The real T.E. Lawrence should probably "be turning over in his grave" in an unremakable corner of south-west England at most recent and past events. But one has a sneaky suspicion that, even at the height of his best actions at the time, he might have thought to himself silently: "What I'm doing now will never change their mentality (of the Arabs). So do it for yourself Lawrence? Just see it all through, explaining as best one can what the 'Great' part of...truly represents?!" :ok:

tony draper
17th Dec 2013, 15:31
O'Toole was probably a tad on the tall side to render Lawrence truthfully,Lawrence was a rather small cove.
That's him in the middle.
http://i11.photobucket.com/albums/a194/Deaddogbay/second%20album/T_E_Lawrence_Herbert_Samuel_Emir_Abdullah_-_Amman_1921_zps25091f62.jpg (http://s11.photobucket.com/user/Deaddogbay/media/second%20album/T_E_Lawrence_Herbert_Samuel_Emir_Abdullah_-_Amman_1921_zps25091f62.jpg.html)
Good things in little bundles as me mum always told me.
:rolleyes:

500N
17th Dec 2013, 15:39
That photo of him makes him look very effeminate !

Not how I would like to remember either him or Peter O'Toole.

500N
17th Dec 2013, 15:51
I thought he liked boys ??????

And aren't a couple of scenes in the film a bit skewed towards that idea ?

I think one is in the desert ?

tony draper
17th Dec 2013, 16:00
I believe he did attend a minor public school and that sort of thing was more or less compulsory in such establishments.:rolleyes:
Further research(google) indicates Lawrence was 5'5" tall, don't suppose that would have been regarded as particularly short in those days, a bloke six foot tall if not quite a rarity was not as common as today even in my sproghood.

airship
17th Dec 2013, 17:53
500N wrote: I thought he liked boys ??????

Yet another ignoramus who perhaps confuses pendantry with pedastry.

So, 500N, I understand that you also have some camels (wholly foreign in your current 'indigenious sphere', perhaps also regarded as pests, like the cats). But you do have all these 'camels' there (obviously the "home-grown and standard" result of perhaps :confused:allowing your Kiwi-neighbours to work on your farms, bringing along their semi-exclusive tendencies to sometimes desperately fornicate with the herd-members, being so far away from home as it were)...?!

What were you trying to say (and getting away with it) just before I stepped in saying you were not going to be allowed to get away with anything?

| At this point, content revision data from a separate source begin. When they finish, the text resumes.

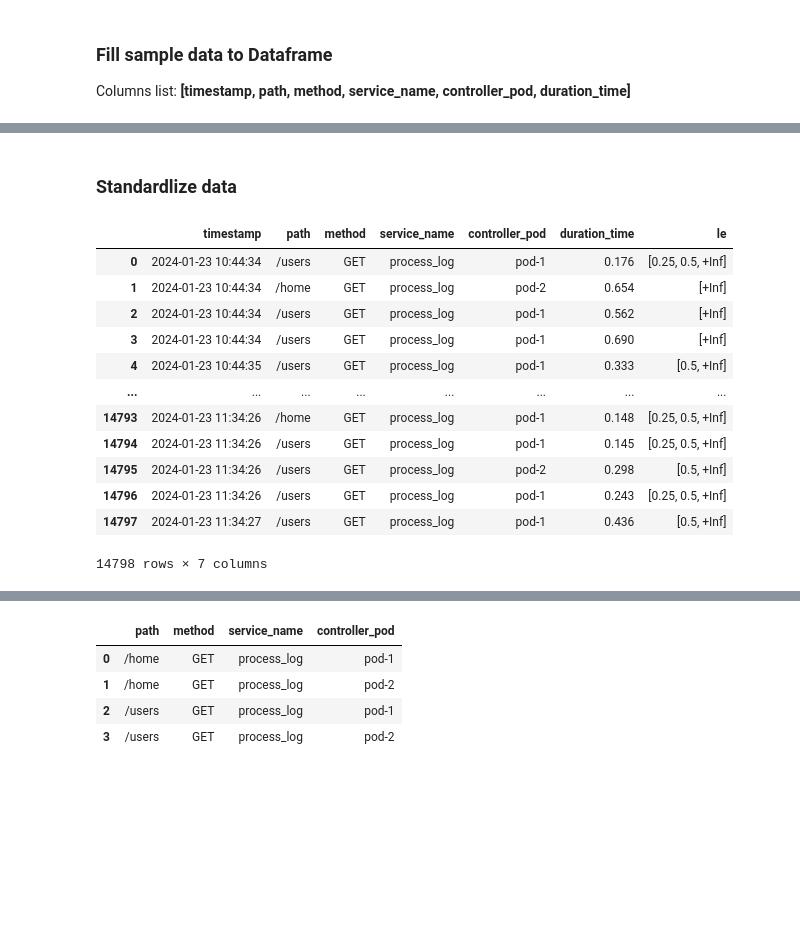
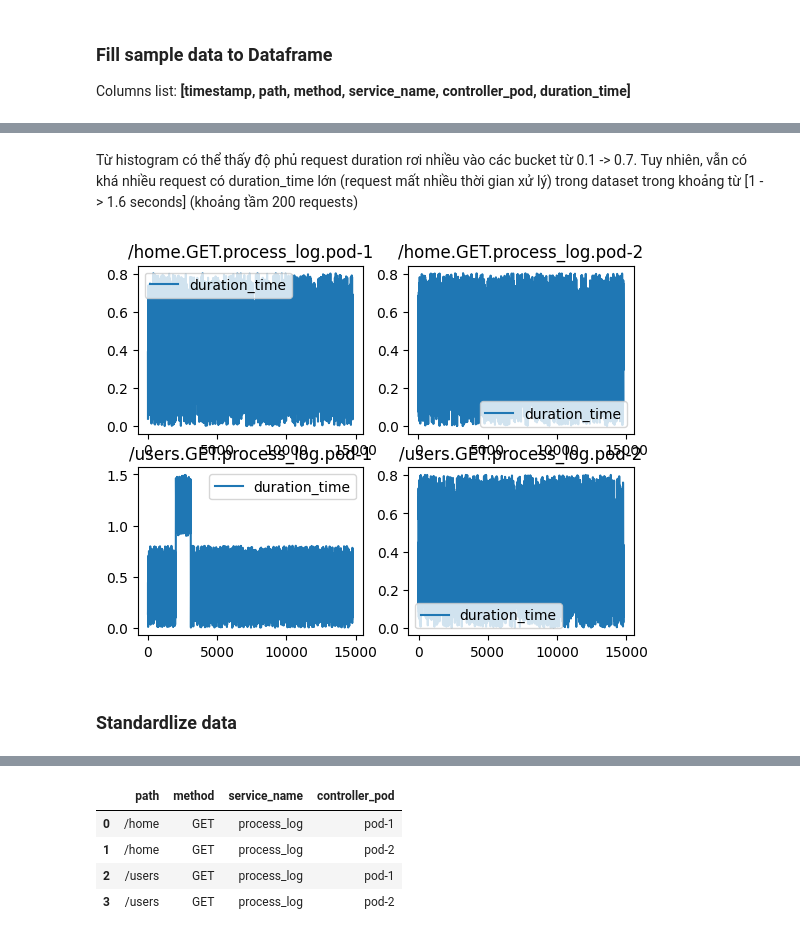
Before and after one commit to vuvietnguyenit/data_analystic, a Jupyter notebook: notebooks/calculate_latency_duration_time.ipynb, the cells around one changed output, grey strips where cells are left out. Drawn from its saved outputs; the diff is of its cells as text; code cells hidden in the pictures; blank space fills up the shorter version.

```diff
--- a/notebooks/calculate_latency_duration_time.ipynb
+++ b/notebooks/calculate_latency_duration_time.ipynb
@@ -67,3 +67,12 @@ root_df
+# %% [markdown]
+Từ histogram có thể thấy độ phủ request duration rơi nhiều vào các bucket từ 0.1 -> 0.7. Tuy nhiên, vẫn có khá nhiều request có duration_time lớn (request mất nhiều thời gian xử lý) trong dataset trong khoảng từ [1 -> 1.6 seconds] (khoảng tầm 200 requests)
+# %%
+fig, axes = plt.subplots(nrows=2, ncols=2)
+grouped = root_df.groupby(group_by_el)
+for (name, df), ax in zip(grouped, axes.flatten()):
+    df.plot(y='duration_time', ax=ax, title=".".join(name))
+# %% [output]
+[figure, added]
 # %% [markdown]
 ### Standardlize data
 # %%
@@ -81,19 +93,3 @@ def bucketing(duration_time):
     return res
 
 root_df["le"] = root_df["duration_time"].apply(lambda x: bucketing(x))
-# %%
-root_df
-# %% [output]
-|  | timestamp | path | method | service_name | controller_pod | duration_time | le |
-| 0 | 2024-01-23 10:44:34 | /users | GET | process_log | pod-1 | 0.176 | [0.25, 0.5, +Inf] |
-| 1 | 2024-01-23 10:44:34 | /home | GET | process_log | pod-2 | 0.654 | [+Inf] |
-| 2 | 2024-01-23 10:44:34 | /users | GET | process_log | pod-1 | 0.562 | [+Inf] |
-| 3 | 2024-01-23 10:44:34 | /users | GET | process_log | pod-1 | 0.690 | [+Inf] |
-| 4 | 2024-01-23 10:44:35 | /users | GET | process_log | pod-1 | 0.333 | [0.5, +Inf] |
-| ... | ... | ... | ... | ... | ... | ... | ... |
-| 14793 | 2024-01-23 11:34:26 | /home | GET | process_log | pod-1 | 0.148 | [0.25, 0.5, +Inf] |
-| 14794 | 2024-01-23 11:34:26 | /users | GET | process_log | pod-1 | 0.145 | [0.25, 0.5, +Inf] |
-| 14795 | 2024-01-23 11:34:26 | /users | GET | process_log | pod-2 | 0.298 | [0.5, +Inf] |
-| 14796 | 2024-01-23 11:34:26 | /users | GET | process_log | pod-1 | 0.243 | [0.25, 0.5, +Inf] |
-| 14797 | 2024-01-23 11:34:27 | /users | GET | process_log | pod-1 | 0.436 | [0.5, +Inf] |
-14798 rows × 7 columns
```
Also changed, not shown: parts of 21 cells of this notebook, 3 other files.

I forget. It's so long ago. I'm going to do my best in future to deal exclusively with grass-hoppers...?! :ok:

500N
17th Dec 2013, 18:15
airship

The ?????? after my post indicates it was a question.

Are we not allowed to ask questions as part of this discussion
even if they are very wrong ?


Yes, we have Camels, millions of them, they have been here since
the dawn of time because they were used to explore Australia by
white man. And they trash the environment !

A A Gruntpuddock
17th Dec 2013, 20:28
Best memory of him is an absolutely brilliant bird-like 'mating dance' round a young women (Ruling Classes?). Can't think of anyone else who could have carried it off.

A genial man, who was nevertheless filled with a deep passion, which showed in many films but really exploded in 'The Lion In Winter'. Not my favourite genre normally but that is a really memorable film.

radeng
17th Dec 2013, 22:57
As of all of these film stars etc, my response is

Who TF was that and why is such a w**er of any importance?

reynoldsno1
19th Dec 2013, 00:51
That photo of him makes him look very effeminate

My late Dad shared a barrack hut with AC Shaw at RAF Felixstowe in 1933. He told me he was 'a very strange fellow' and struck him as a bit 'camp'. Not everyone knew who he really was...